Why would Delta subject its passengers to this? Part of the explanation is in labor costs. Charlotte may be an important market, but Delta doesn’t run any of its own equipment there from any New York airport. Instead, the carrier, in times past known as “The Airline with the Big Jets,” farms out the business to five assorted commuter partners: ExpressJet, Endeavor Air, GoJet, Shuttle America, and Chautauqua Airlines. In other words, you aren’t flying with the varsity. That saves the company money because commuter pilots are cheaper (indeed, they are underpaid, which is why there’s a pilot shortage). But the added complexity of having five partners can’t help service. I overheard an employee of one commuter partner try to explain a befuddled Delta passenger that her flight was being operated by another commuter company. The ticket says Delta in name only.
For Delta passengers, it means they could be flying 76-seat Bombardier CJR 900s or 37-seat Embraer RJ 135s. US Airways, by comparison, runs a mix of Airbus 319s and 321s along with a couple of commuter jets. If you are an airline, are you going to cancel a 225 seat A319 or an RJ? And Charlotte is a USAir hub, which means it has more flexibility in moving around aircraft, crews and ultimately passengers—although USAir has some dogs, too, such as flight 2068.
Delta didn’t offer any compensation for the canceled flight, since weather was a factor. And I should have known better than to risk flying into LaGuardia late in the day. It’s the airport that is closest to my Manhattan apartment. Convenience won over competence.
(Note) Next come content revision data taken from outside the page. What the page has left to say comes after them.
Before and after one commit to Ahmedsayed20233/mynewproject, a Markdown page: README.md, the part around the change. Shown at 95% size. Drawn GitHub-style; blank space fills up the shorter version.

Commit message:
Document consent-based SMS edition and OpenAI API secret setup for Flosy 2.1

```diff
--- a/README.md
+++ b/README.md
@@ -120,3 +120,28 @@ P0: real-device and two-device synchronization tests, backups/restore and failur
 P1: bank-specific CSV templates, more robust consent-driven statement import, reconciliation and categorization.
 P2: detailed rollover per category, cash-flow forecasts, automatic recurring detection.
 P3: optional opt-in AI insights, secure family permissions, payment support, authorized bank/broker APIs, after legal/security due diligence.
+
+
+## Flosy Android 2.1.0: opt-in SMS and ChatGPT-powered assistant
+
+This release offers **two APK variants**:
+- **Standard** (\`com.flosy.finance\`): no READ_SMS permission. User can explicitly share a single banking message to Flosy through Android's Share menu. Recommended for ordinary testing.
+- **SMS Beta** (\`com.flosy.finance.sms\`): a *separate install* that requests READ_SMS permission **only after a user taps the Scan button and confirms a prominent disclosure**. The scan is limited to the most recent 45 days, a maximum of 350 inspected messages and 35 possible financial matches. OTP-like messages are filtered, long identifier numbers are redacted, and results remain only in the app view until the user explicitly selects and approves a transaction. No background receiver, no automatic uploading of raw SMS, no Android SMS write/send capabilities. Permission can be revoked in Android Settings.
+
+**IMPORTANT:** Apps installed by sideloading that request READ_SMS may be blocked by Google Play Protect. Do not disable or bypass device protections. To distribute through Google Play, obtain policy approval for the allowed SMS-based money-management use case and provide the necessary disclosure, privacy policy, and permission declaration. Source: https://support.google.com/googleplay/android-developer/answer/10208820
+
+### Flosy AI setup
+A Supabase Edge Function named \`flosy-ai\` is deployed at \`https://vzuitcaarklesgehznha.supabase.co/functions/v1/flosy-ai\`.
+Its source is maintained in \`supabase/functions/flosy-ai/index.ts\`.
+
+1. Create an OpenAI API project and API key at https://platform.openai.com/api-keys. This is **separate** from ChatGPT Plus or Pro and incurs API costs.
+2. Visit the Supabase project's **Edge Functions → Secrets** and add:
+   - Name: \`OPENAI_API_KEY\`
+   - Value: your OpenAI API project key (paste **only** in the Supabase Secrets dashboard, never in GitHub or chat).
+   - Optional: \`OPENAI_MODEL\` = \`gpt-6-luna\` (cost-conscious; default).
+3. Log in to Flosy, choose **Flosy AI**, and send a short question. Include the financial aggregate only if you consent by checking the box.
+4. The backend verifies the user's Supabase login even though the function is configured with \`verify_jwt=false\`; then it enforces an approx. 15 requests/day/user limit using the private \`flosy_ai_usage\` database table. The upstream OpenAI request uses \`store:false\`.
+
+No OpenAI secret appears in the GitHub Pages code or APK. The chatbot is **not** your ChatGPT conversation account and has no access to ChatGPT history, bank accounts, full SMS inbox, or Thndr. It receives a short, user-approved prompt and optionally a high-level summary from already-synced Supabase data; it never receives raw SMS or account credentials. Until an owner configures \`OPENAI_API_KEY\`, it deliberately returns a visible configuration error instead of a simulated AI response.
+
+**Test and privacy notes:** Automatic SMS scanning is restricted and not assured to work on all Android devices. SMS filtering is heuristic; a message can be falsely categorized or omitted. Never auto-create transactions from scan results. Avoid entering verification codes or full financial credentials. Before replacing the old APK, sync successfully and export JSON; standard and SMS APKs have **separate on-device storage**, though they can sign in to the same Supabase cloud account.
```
When Joe Biden likened LaGuardia to a Third World airport it was taken as an insult—to the Third World.
The airline gods slapped me for not doing my homework. Choosing Delta in this case was a bad idea: not that Delta is a bad carrier (far from it) but Charlotte isn’t a Delta hub. Delta apparently doesn’t prize the Charlotte- New York market to run its own jets. That limits my options in the event something goes wrong. And it surely did. In the scramble for the remaining space to New York that evening, my smartphone froze as I tried to rebook my wife and me. At one point we were on separate flights. Then we were on none—an agent booked us on a one-hopper through Atlanta but by the time we reached the gate our seats had been given away. Next available flight out: 12:30 the following day.
So much for those morning meetings. Except that the 12:30 became a 3:30 after a mechanical problem and a change of aircraft, by which time many of the passengers had bailed to take their chances on other flights. There were 18 of us on our Embraer 145, a virtual private jet. Once airborne, a cheerful flight attendant asked if I would like a beverage. Coffee please, I said. No can do, she replied. The coffeemaker was broken. “If we waited to get it fixed, we’d have never left,” she said. I must have looked very pained. “Would you,” she said kindly, “like an adult beverage?” No, at this point it wasn’t going to help.